Ethics Statement and Conflict of Interest Disclosures
Human subjects: Consent was obtained by all participants in this study. Animal subjects: All authors have confirmed that this study did not involve animal subjects or tissue. Conflicts of interest: In compliance with the ICMJE uniform disclosure form, all authors declare the following: Payment/services info: All authors have declared that no financial support was received from any organization for the submitted work. Financial relationships: All authors have declared that they have no financial relationships at present or within the previous three years with any organizations that might have an interest in the submitted work. Other relationships: All authors have declared that there are no other relationships or activities that could appear to have influenced the submitted work.
Cite this article as:
Patel U K, Shah D, Malik P, et al. (November 18, 2019) A Comprehensive Assessment of Vascular and Nonvascular Risk Factors Associated with Migraine. Cureus 11(11): e6189. doi:10.7759/cureus.6189
Received by Cureus: November 07, 2019
Peer review began: November 08, 2019
Peer review concluded: November 14, 2019
Published: November 18, 2019
© Copyright 2019
Patel et al. This is an open access article distributed under the terms of the Creative Commons Attribution License CC-BY 3.0., which permits unrestricted use, distribution, and reproduction in any medium, provided the original author and source are credited.

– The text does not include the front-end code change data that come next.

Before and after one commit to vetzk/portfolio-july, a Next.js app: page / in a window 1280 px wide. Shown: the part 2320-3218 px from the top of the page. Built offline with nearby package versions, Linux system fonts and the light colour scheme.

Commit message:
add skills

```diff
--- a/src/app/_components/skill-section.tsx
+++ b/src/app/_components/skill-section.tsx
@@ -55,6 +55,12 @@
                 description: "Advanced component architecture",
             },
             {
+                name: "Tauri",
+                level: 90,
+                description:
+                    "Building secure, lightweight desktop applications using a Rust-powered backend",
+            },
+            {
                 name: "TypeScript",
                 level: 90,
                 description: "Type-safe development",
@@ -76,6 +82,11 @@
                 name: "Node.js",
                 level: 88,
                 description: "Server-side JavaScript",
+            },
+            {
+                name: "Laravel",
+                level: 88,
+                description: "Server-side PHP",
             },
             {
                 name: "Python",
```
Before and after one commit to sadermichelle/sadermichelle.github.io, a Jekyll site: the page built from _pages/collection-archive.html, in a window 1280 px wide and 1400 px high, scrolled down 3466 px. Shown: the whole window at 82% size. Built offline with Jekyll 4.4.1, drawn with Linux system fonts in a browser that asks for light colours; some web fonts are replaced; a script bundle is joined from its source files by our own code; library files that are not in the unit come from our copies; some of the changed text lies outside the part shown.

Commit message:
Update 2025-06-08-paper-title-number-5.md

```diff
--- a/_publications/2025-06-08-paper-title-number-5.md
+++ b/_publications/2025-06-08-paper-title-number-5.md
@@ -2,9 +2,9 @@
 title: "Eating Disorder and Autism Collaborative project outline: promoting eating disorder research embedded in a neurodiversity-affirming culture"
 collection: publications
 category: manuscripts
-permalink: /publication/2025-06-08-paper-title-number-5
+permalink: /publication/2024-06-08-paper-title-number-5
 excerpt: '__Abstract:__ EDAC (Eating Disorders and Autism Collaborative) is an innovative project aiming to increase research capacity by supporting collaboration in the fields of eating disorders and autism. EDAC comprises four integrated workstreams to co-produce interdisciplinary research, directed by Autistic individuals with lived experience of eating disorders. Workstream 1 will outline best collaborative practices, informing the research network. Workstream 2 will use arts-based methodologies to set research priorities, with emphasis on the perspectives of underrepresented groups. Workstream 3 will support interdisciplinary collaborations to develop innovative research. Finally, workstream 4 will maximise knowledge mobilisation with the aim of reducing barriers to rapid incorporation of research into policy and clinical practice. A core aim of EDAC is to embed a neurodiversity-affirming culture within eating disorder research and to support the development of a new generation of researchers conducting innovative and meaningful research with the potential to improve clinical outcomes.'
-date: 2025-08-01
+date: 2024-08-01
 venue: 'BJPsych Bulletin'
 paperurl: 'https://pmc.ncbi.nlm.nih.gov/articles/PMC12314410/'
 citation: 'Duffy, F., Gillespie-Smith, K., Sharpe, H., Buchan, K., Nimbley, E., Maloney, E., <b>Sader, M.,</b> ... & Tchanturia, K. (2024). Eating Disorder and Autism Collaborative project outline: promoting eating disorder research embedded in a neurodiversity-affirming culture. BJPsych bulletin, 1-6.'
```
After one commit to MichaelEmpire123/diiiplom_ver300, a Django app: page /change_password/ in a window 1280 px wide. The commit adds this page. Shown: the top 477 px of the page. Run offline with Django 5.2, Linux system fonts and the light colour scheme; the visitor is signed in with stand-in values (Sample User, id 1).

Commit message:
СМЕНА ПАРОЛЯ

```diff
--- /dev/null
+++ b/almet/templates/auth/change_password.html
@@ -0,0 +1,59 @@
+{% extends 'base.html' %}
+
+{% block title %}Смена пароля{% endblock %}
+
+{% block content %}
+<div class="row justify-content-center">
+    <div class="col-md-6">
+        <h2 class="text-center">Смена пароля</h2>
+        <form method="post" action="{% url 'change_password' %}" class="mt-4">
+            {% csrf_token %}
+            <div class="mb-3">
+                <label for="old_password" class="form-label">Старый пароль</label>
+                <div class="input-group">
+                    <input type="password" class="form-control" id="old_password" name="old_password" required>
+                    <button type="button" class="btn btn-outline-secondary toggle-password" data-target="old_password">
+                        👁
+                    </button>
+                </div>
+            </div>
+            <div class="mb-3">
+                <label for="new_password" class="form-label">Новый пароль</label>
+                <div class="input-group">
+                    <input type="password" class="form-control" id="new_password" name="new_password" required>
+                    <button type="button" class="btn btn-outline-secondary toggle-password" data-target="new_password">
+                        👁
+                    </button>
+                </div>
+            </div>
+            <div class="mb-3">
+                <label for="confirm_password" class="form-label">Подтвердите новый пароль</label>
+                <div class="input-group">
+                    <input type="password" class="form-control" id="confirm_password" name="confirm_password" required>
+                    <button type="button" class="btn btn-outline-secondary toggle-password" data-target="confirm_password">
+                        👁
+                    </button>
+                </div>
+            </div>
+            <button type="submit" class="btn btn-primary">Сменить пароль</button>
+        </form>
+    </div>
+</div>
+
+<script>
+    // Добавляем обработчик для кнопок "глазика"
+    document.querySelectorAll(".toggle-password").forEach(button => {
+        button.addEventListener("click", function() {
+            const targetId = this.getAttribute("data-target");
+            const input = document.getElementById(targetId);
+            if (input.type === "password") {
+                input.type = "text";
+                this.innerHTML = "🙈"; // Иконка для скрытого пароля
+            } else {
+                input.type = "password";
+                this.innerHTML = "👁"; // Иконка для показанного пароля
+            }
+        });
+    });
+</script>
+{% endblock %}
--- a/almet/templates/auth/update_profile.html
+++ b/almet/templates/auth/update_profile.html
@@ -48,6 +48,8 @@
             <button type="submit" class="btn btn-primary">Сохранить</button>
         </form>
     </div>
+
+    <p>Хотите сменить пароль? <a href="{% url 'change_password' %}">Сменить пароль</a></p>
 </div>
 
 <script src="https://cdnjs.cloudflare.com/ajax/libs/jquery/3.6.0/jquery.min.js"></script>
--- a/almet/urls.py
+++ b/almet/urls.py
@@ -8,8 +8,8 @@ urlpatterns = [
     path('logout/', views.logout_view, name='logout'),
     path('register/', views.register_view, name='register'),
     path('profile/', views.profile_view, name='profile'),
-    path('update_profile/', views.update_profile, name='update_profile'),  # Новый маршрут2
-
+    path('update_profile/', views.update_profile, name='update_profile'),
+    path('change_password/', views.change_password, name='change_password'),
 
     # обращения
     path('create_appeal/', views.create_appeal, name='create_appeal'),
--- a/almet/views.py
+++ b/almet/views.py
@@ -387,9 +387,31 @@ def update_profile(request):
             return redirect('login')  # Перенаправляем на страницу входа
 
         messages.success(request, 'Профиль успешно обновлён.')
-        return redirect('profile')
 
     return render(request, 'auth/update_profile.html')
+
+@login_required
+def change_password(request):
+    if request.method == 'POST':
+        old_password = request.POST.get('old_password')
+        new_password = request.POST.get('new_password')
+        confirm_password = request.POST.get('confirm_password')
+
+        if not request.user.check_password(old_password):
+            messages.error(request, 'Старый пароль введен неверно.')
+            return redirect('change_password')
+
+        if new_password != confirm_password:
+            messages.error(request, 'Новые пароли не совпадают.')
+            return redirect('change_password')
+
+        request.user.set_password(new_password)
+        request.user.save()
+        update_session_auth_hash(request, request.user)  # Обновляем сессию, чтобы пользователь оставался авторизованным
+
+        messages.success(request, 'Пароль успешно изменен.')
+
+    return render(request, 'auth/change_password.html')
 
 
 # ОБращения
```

This is an open access article distributed under the terms of the Creative Commons Attribution License, which permits unrestricted use, distribution, and reproduction in any medium, provided the original author and source are credited.